If you ask this question you’ll get no good answer. Proponents of industrial policy ultimately are guided only by their personal tastes, preferences, prejudices, and hunches.
A second possible response from industrial-policy proponents is to concede that market prices and asset values accurately reflect today’s relative valuations of different outputs and resource scarcities, but then to assert that these prices and asset values reflect only current preferences and knowledge; because (the response proceeds) people today don’t fully appreciate how much better the economy would be with a different pattern of resource use and mix of economic outputs, today’s prices tell us nothing about what the ‘correct’ pattern of resource allocation should be tomorrow. Industrial-policy proponents insist that when government reallocates resources in accordance with industrial-policy plans, only then will market participants come to realize how much better the new resource-allocation pattern is compared to the pattern that would arise absent government intervention.

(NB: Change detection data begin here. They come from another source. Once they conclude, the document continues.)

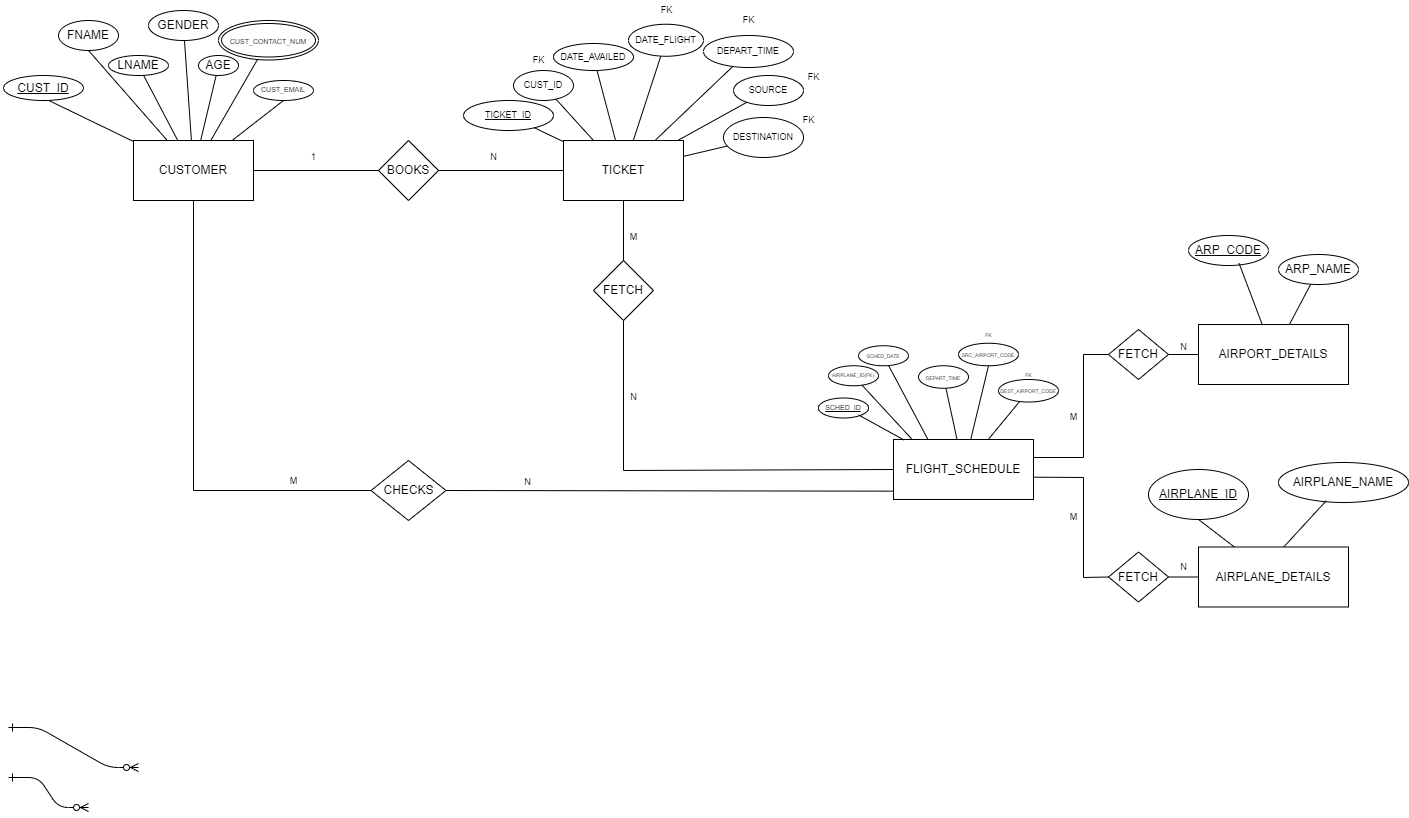
The draw.io diagram AIRLINE RESERVATION SYSTEM.drawio.png in abhinav162/Diagrams, before a commit. Source tidied: cells renumbered, new cells last; positions are measured from the earlier drawing's top-left corner, leaving out a move shared by most shapes.
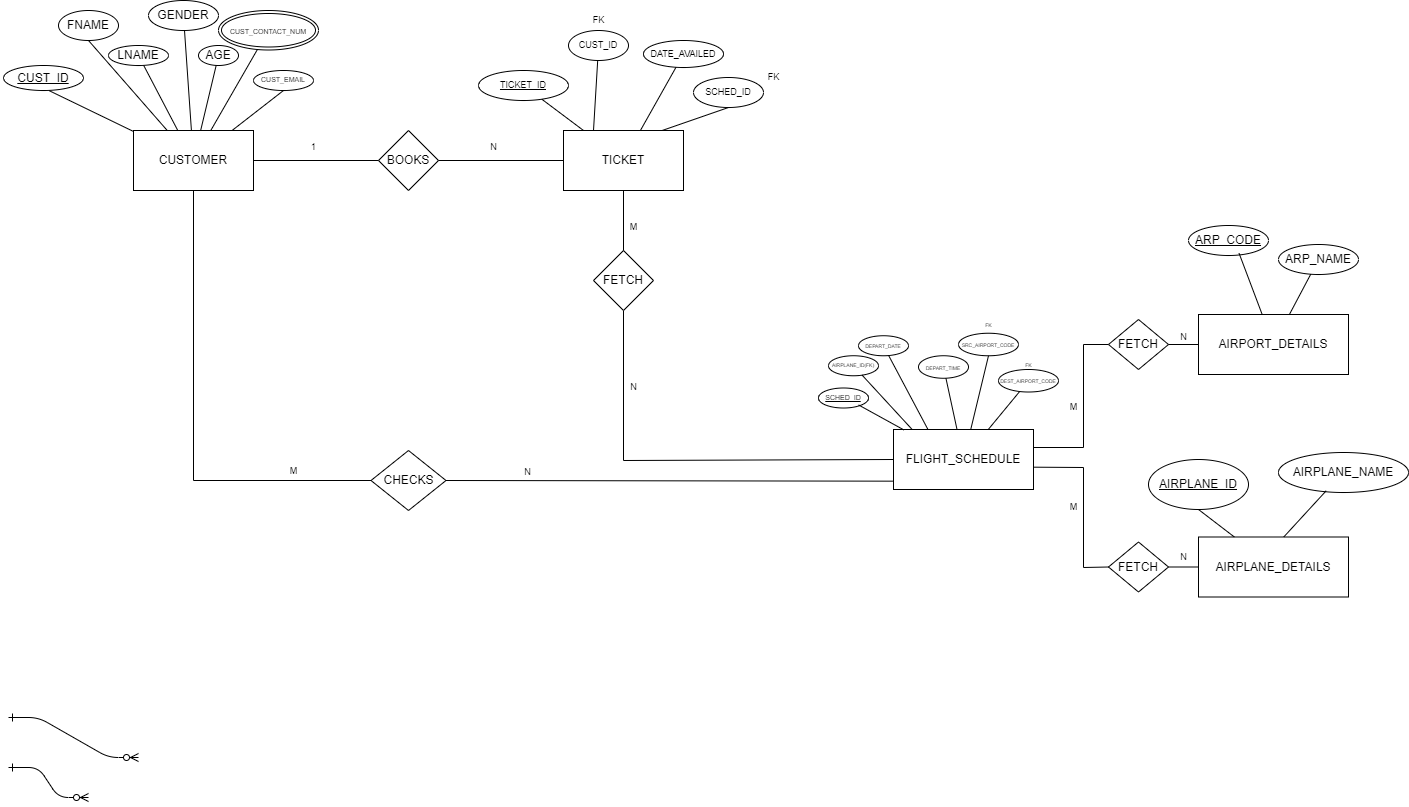
After the change.

Change to the diagram source:
```diff
@@ -144,7 +144,7 @@
     <mxCell id="43" value="&lt;font style=&quot;font-size: 5px;&quot;&gt;AIRPLANE_ID(FK)&lt;/font&gt;" style="ellipse;whiteSpace=wrap;html=1;align=center;fontSize=7;" parent="1" vertex="1">
       <mxGeometry x="825" y="365.2" width="50" height="20" as="geometry" />
     </mxCell>
-    <mxCell id="44" value="SCHED_DATE" style="ellipse;whiteSpace=wrap;html=1;align=center;fontSize=5;" parent="1" vertex="1">
+    <mxCell id="44" value="DEPART_DATE" style="ellipse;whiteSpace=wrap;html=1;align=center;fontSize=5;" parent="1" vertex="1">
       <mxGeometry x="855" y="345.2" width="50" height="20" as="geometry" />
     </mxCell>
     <mxCell id="45" style="endArrow=none;html=1;rounded=0;fontSize=5;" parent="1" edge="1" source="43">
@@ -182,26 +182,14 @@
       <mxGeometry x="1010" y="364" width="30" height="20" as="geometry" />
     </mxCell>
     <mxCell id="55" value="&lt;u&gt;TICKET_ID&lt;/u&gt;" style="ellipse;whiteSpace=wrap;html=1;fontSize=9;" parent="1" vertex="1">
-      <mxGeometry x="460" y="100" width="90" height="30" as="geometry" />
+      <mxGeometry x="475" y="80" width="90" height="30" as="geometry" />
     </mxCell>
     <mxCell id="56" value="CUST_ID" style="ellipse;whiteSpace=wrap;html=1;fontSize=9;" parent="1" vertex="1">
-      <mxGeometry x="510" y="70" width="60" height="30" as="geometry" />
+      <mxGeometry x="565" y="40" width="60" height="30" as="geometry" />
     </mxCell>
     <mxCell id="57" value="DATE_AVAILED" style="ellipse;whiteSpace=wrap;html=1;fontSize=9;" parent="1" vertex="1">
-      <mxGeometry x="550" y="43" width="80" height="27" as="geometry" />
+      <mxGeometry x="640" y="50" width="80" height="27" as="geometry" />
     </mxCell>
-    <mxCell id="58" value="DATE_FLIGHT" style="ellipse;whiteSpace=wrap;html=1;fontSize=9;" parent="1" vertex="1">
-      <mxGeometry x="625" y="23.8" width="75" height="32" as="geometry" />
-    </mxCell>
-    <mxCell id="59" value="DEPART_TIME" style="ellipse;whiteSpace=wrap;html=1;fontSize=9;" parent="1" vertex="1">
-      <mxGeometry x="700" y="35" width="90" height="32" as="geometry" />
-    </mxCell>
-    <mxCell id="60" value="SOURCE" style="ellipse;whiteSpace=wrap;html=1;fontSize=9;" parent="1" vertex="1">
-      <mxGeometry x="730" y="75" width="70" height="30" as="geometry" />
-    </mxCell>
-    <mxCell id="61" value="DESTINATION" style="ellipse;whiteSpace=wrap;html=1;fontSize=9;" parent="1" vertex="1">
-      <mxGeometry x="720" y="117" width="80" height="40" as="geometry" />
-    </mxCell>
     <mxCell id="62" style="endArrow=none;html=1;rounded=0;fontSize=9;" parent="1" edge="1" source="8" target="55">
       <mxGeometry relative="1" as="geometry" />
     </mxCell>
@@ -211,18 +199,6 @@
     <mxCell id="64" style="endArrow=none;html=1;rounded=0;fontSize=9;" parent="1" edge="1" source="8" target="57">
       <mxGeometry relative="1" as="geometry" />
     </mxCell>
-    <mxCell id="65" style="endArrow=none;html=1;rounded=0;fontSize=9;" parent="1" edge="1" source="8" target="58">
-      <mxGeometry relative="1" as="geometry" />
-    </mxCell>
-    <mxCell id="66" style="endArrow=none;html=1;rounded=0;fontSize=9;" parent="1" edge="1" source="8" target="59">
-      <mxGeometry relative="1" as="geometry" />
-    </mxCell>
-    <mxCell id="67" style="endArrow=none;html=1;rounded=0;fontSize=9;" parent="1" edge="1" source="8" target="60">
-      <mxGeometry relative="1" as="geometry" />
-    </mxCell>
-    <mxCell id="68" style="endArrow=none;html=1;rounded=0;fontSize=9;" parent="1" edge="1" source="8" target="61">
-      <mxGeometry relative="1" as="geometry" />
-    </mxCell>
     <mxCell id="69" style="endArrow=none;html=1;rounded=0;strokeColor=default;strokeWidth=1;fontSize=9;entryX=0;entryY=0.5;entryDx=0;entryDy=0;" parent="1" edge="1" target="33">
       <mxGeometry relative="1" as="geometry">
         <mxPoint x="1030" y="457" as="sourcePoint" />
@@ -254,20 +230,8 @@
       <mxGeometry relative="1" as="geometry" />
     </mxCell>
     <mxCell id="74" value="FK" style="text;html=1;align=center;verticalAlign=middle;strokeColor=none;fillColor=none;fontSize=9;" parent="1" vertex="1">
-      <mxGeometry x="520" y="50" width="30" height="20" as="geometry" />
+      <mxGeometry x="580" y="20" width="30" height="20" as="geometry" />
     </mxCell>
-    <mxCell id="75" value="FK" style="text;html=1;align=center;verticalAlign=middle;strokeColor=none;fillColor=none;fontSize=9;" parent="1" vertex="1">
-      <mxGeometry x="647.5" width="30" height="20" as="geometry" />
-    </mxCell>
-    <mxCell id="76" value="FK" style="text;html=1;align=center;verticalAlign=middle;strokeColor=none;fillColor=none;fontSize=9;" parent="1" vertex="1">
-      <mxGeometry x="730" y="10" width="30" height="20" as="geometry" />
-    </mxCell>
-    <mxCell id="77" value="FK" style="text;html=1;align=center;verticalAlign=middle;strokeColor=none;fillColor=none;fontSize=9;" parent="1" vertex="1">
-      <mxGeometry x="795" y="67" width="30" height="20" as="geometry" />
-    </mxCell>
-    <mxCell id="78" value="FK" style="text;html=1;align=center;verticalAlign=middle;strokeColor=none;fillColor=none;fontSize=9;" parent="1" vertex="1">
-      <mxGeometry x="790" y="110" width="30" height="20" as="geometry" />
-    </mxCell>
     <mxCell id="79" value="M" style="text;html=1;align=center;verticalAlign=middle;strokeColor=none;fillColor=none;fontSize=9;" parent="1" vertex="1">
       <mxGeometry x="275" y="471" width="30" height="20" as="geometry" />
     </mxCell>
@@ -298,5 +262,14 @@
     <mxCell id="88" value="N" style="text;html=1;align=center;verticalAlign=middle;strokeColor=none;fillColor=none;fontSize=9;" parent="1" vertex="1">
       <mxGeometry x="1165" y="557" width="30" height="20" as="geometry" />
     </mxCell>
+    <mxCell id="89" value="SCHED_ID" style="ellipse;whiteSpace=wrap;html=1;fontSize=9;" parent="1" vertex="1">
+      <mxGeometry x="690" y="87" width="70" height="30" as="geometry" />
+    </mxCell>
+    <mxCell id="90" style="endArrow=none;html=1;rounded=0;strokeColor=default;strokeWidth=1;fontSize=9;entryX=0.5;entryY=1;entryDx=0;entryDy=0;exitX=0.819;exitY=0.002;exitDx=0;exitDy=0;exitPerimeter=0;" parent="1" edge="1" source="8" target="89">
+      <mxGeometry relative="1" as="geometry" />
+    </mxCell>
+    <mxCell id="91" value="FK" style="text;html=1;align=center;verticalAlign=middle;strokeColor=none;fillColor=none;fontSize=9;" parent="1" vertex="1">
+      <mxGeometry x="755" y="77" width="30" height="20" as="geometry" />
+    </mxCell>
   </root>
 </mxGraphModel>
```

To this response, too, it’s important to ask the industrial-policy proponent: how do you know? What source of information do you have to assure you that you know better than do your countless fellow citizens, who today spend and invest their own money, what will be best tomorrow for these fellow citizens, nearly all of whom are to you strangers? Again, you’ll get no answer that satisfies. Whatever answer you do get will, upon examination, be seen to amount only to this: “I just have a feeling that I’m right that my industrial policy will improve the country!”
Prices, asset values, and profits and losses determined in open markets in which people spend and invest their own (and only their own) money are the only sources of information in a modern economy about which resource uses are worthwhile and which resource uses aren’t worthwhile. Because of the knowledge problem, no government interventions that censor, ignore, mute, dim, or override these sources of information can credibly promise to improve the overall performance of the economy.
The only way in which the knowledge problem would not be a problem for industrial-policy proponents is if they were to say “We want to achieve our desired particular outcomes and let the rest of the country be damned! We don’t care if the result for the country as a whole is good or bad.” Let industrial-policy proponents say this, and I’ll then agree with Alex Salter that industrial policy is not subject to the knowledge problem.
This article, Industrial Policy Does Indeed Fall Victim to the Knowledge Problem, was originally published by the American Institute for Economic Research and appears here with permission. Please support their efforts.